Glory believes Rita is a “Soul Sister,” someone she’s known through many lives, and she values the relationship she’s forged with not only Rita, but now other women in her town. “I love being a woman. A woman among amazing women. Women who understand just how much we need one another.”

Rita describes the priceless comfort that her relationship with Glory brings. “Her capable hands called to me. They held the pen that kept my soul afloat when I wanted to down it in a bathtub full of grief, and still they reached, their strength holding me up yet again.”

Chapters alternate between letters from Glory and those from Rita. Rita shares her experience and knowledge of marriage and raising children with new mom Glory, and Glory supports Rita through unexpected upheavals in her world and talks her through the days of depression and grief. Highlighting the flavor of the American family during the war, the book is interspersed with “war recipes” created to use ingredients still available during a period of deprivation.

The letters between Rita and Glory paint a vivid picture of those fighting the war on the home front and what they are fighting for. Rita writes about a local German POW camp at which she volunteers: “This is America. The generosity of spirit, the understanding of human dignity, the concept of allowing our enemies to partake in the bounty of our land because… it’s the right thing to do.”

Author Loretta Nyhan sums up the message she and Suzanne Hayes wish for their audience after reading Home Front Girls: “Making sense of loss is not a process best done alone.

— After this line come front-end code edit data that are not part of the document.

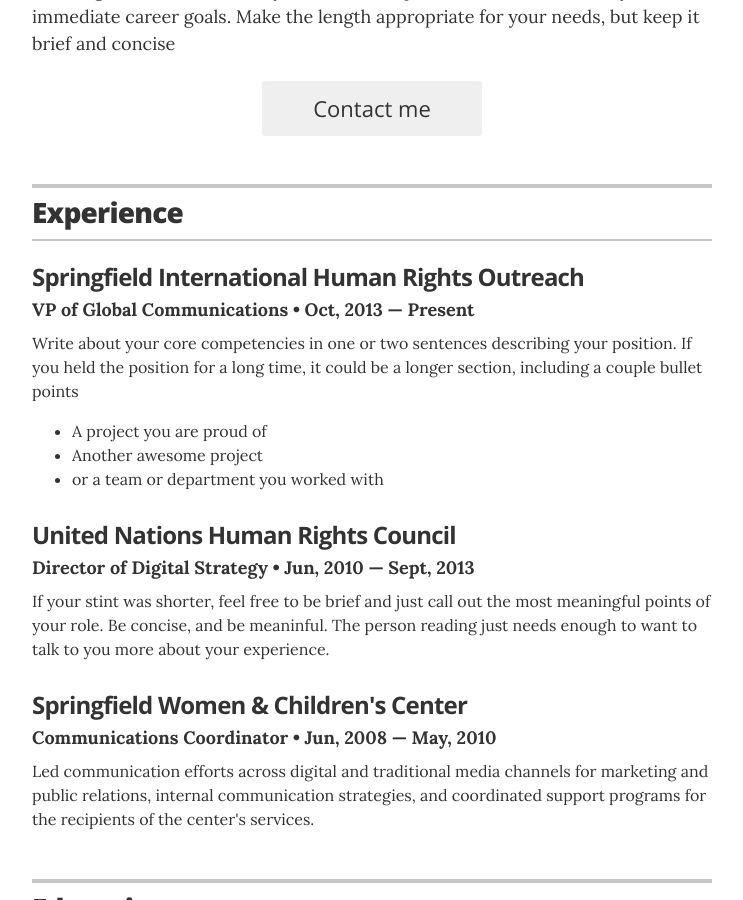
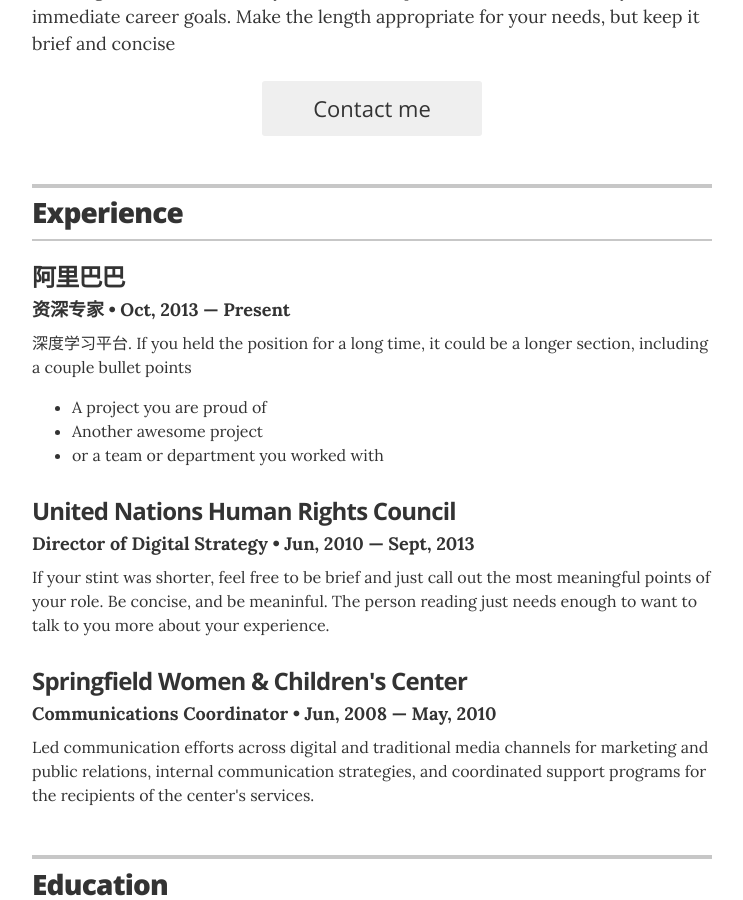
Before and after one commit to jackielyc/jackielyc.github.io, a Jekyll site: the page built from index.html, in a window 1280 px wide and 900 px high, scrolled down 377 px. Shown: the whole window, without its empty margins (268-1011 px from the left). Built offline with Jekyll 4.4.1, drawn with Linux system fonts in a browser that asks for light colours.

Commit message:
Update experience.yml

```diff
--- a/_data/experience.yml
+++ b/_data/experience.yml
@@ -1,9 +1,9 @@
 # Jobs
 # VP of Global Communications
-- company: Springfield International Human Rights Outreach
-  position: VP of Global Communications
+- company: 阿里巴巴
+  position: 资深专家
   duration: Oct, 2013 &mdash; Present
-  summary: Write about your core competencies in one or two sentences describing your position. If you held the position for a long time, it could be a longer section, including a couple bullet points	<ul class="resume-item-list"><li>A project you are proud of</li><li>Another awesome project</li><li>or a team or department you worked with</li></ul>
+  summary: 深度学习平台. If you held the position for a long time, it could be a longer section, including a couple bullet points	<ul class="resume-item-list"><li>A project you are proud of</li><li>Another awesome project</li><li>or a team or department you worked with</li></ul>
 
 # Director of Digital Stratgy
 - company: United Nations Human Rights Council
```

My wish for everyone who reads this book is that when it’s your time to reach a hand out, there is a loving friend to grasp it.”

This narrative is a vivid and enlightening snapshot of those left behind to take care of America while WWII raged on. If you enjoyed Juliet Ashton’s letters in The Guernsey Literary and Potato Peel Pie Society, you will fall in love with those between Rita and Glory, the Home Front Girls.

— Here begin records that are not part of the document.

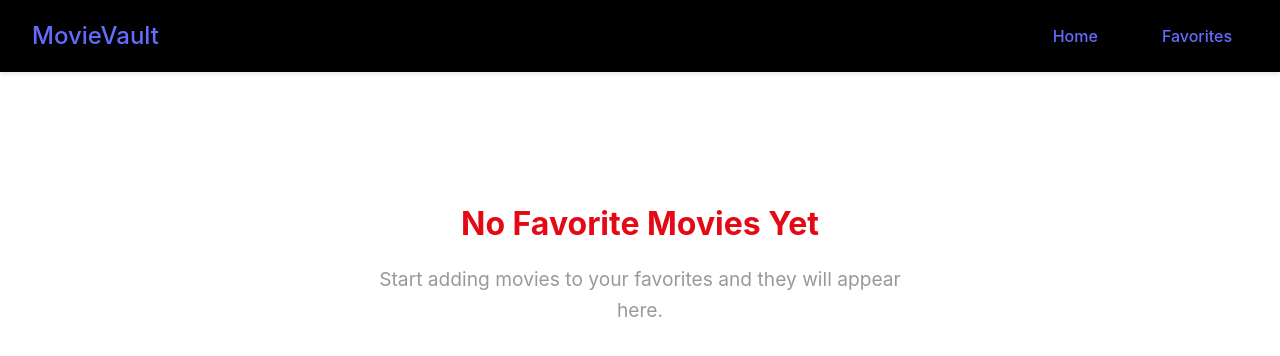
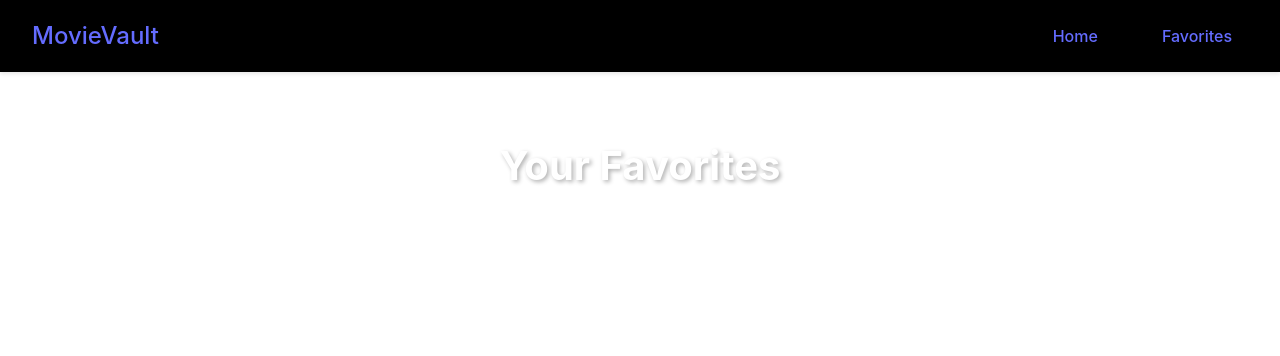
Before and after one commit to nBonev/MovieVault, a React (Vite) app in the folder frontend/: page /favorites in a window 1280 px wide. Shown: the top 356 px of the page. Built offline with nearby package versions, Linux system fonts and the light colour scheme.

Commit message:
Add and remove favorites movies

```diff
--- a/frontend/src/App.jsx
+++ b/frontend/src/App.jsx
@@ -3,11 +3,12 @@
 import Favorites from './pages/Favorites';
 import Home from './pages/Home';
 import {Routes, Route} from 'react-router-dom'
+import { MovieProvider } from './contexts/MovieContext';
 
 function App() {
 
   return (
-    <div>
+    <MovieProvider>
       <NavBar />
     <main className='main-content'>
       <Routes>
@@ -15,7 +16,7 @@
         <Route path='/favorites' element={<Favorites />} />
       </Routes>
     </main>
-    </div>
+    </MovieProvider>
   )
 }
 
--- a/frontend/src/components/MovieCard.jsx
+++ b/frontend/src/components/MovieCard.jsx
@@ -1,9 +1,14 @@
 import "../css/MovieCard.css"
+import { useMovieContext } from "../contexts/MovieContext"
 
 export default function MovieCard({movie}) {
+    const {isFavorite, addToFavorites, removeFromFavorites} = useMovieContext();
+    const favorite = isFavorite(movie.id);
 
-    const onFavoriteClick = () => {
-        alert('Clicked!')
+    const onFavoriteClick = (e) => {
+        e.preventDefault();
+        if (favorite) removeFromFavorites(movie.id)
+        else addToFavorites(movie)
     }
 
     return (
@@ -11,7 +16,7 @@
             <div className="movie-poster">
                 <img src={`https://image.tmdb.org/t/p/w500${movie.poster_path}`} alt={movie.title} />
                 <div className="movie-overlay">
-                    <button className="favorite-btn" onClick={onFavoriteClick}>♥</button>
+                    <button className={`favorite-btn ${favorite ? "active" : ""}`} onClick={onFavoriteClick}>♥</button>
                 </div>
             </div>
             <div className="movie-info">
--- /dev/null
+++ b/frontend/src/contexts/MovieContext.jsx
@@ -0,0 +1,45 @@
+import { createContext, useState, useEffect, useContext } from "react";
+
+const MovieContext = createContext();
+
+export const useMovieContext = () => useContext(MovieContext);
+
+export const MovieProvider = ({children}) => {
+    const [favorites, setFavorites] = useState([]);
+
+    useEffect(() => {
+        const storedFavs = localStorage.getItem('favorites')
+
+        if (storedFavs) setFavorites(JSON.parse(storedFavs))
+    }, [])
+
+    useEffect(() => {
+        localStorage.setItem('favorites', JSON.stringify(favorites))
+    }, [favorites])
+
+    const addToFavorites = (movie) => {
+        setFavorites(prev => [...prev, movie])
+    }
+
+    const removeFromFavorites = (movieId) => {
+        setFavorites(prev => prev.filter(movie => movie.id !== movieId))
+    }
+
+    const isFavorite = (movieId) => {
+        return favorites.some(movie => movie.id === movieId)
+    }
+
+    const value = {
+        favorites,
+        addToFavorites,
+        removeFromFavorites,
+        isFavorite
+    }
+
+
+    return (
+        <MovieContext.Provider value={value}>
+            {children}
+        </MovieContext.Provider>
+    )
+}
--- a/frontend/src/pages/Favorites.jsx
+++ b/frontend/src/pages/Favorites.jsx
@@ -1,6 +1,19 @@
 import "../css/Favorites.css"
+import { useMovieContext } from "../contexts/MovieContext"
+import MovieCard from "../components/MovieCard";
 
 export default function Favorites() {
+    const { favorites } = useMovieContext();
+
+    if (favorites) {
+        return (
+            <div className="favorites">
+                <h2>Your Favorites</h2>
+                <div className="movies-grid"> {favorites.map((movie) => (<MovieCard movie={movie} key={movie.id} />))}</div>
+            </div>
+        )
+    }
+
     return (
         <div className="favorites-empty">
             <h2>No Favorite Movies Yet</h2>
```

Home Front Girls goes on sale September 3.


About the Authors

Suzanne is the internationally bestselling author of The Witch of Little Italy, The Witch of Belladonna Bay, The Witch of Bourbon Street, and The Witch House of Persimmon Point. She is the co-author of I’ll Be Seeing You and Empire Girls. Her novels have been translated into five different languages and have earned stars from Kirkus and Booklist. She lives in a haunted farmhouse by the ocean with her husband and three darling witches and is currently hard at work on her next novel.


Loretta was a reader before she was a writer, devouring everything she could get her hands on. Later, her obsession with reading evolved into an absolute need to write. After college, she wrote for national trade magazines, taught writing to college freshmen, and eventually found the guts to try fiction. I’ll Be Seeing You, her novel co-written with Suzanne Hayes, debuted in 2013. Their second collaboration, Empire Girls, released in 2014. Her solo work includes The Witch Collector, Parts I & II, paranormal thrillers for HarperTeen. When she’s not writing, Loretta is knitting, baking and doing all kinds of things her high school self would have found hilarious.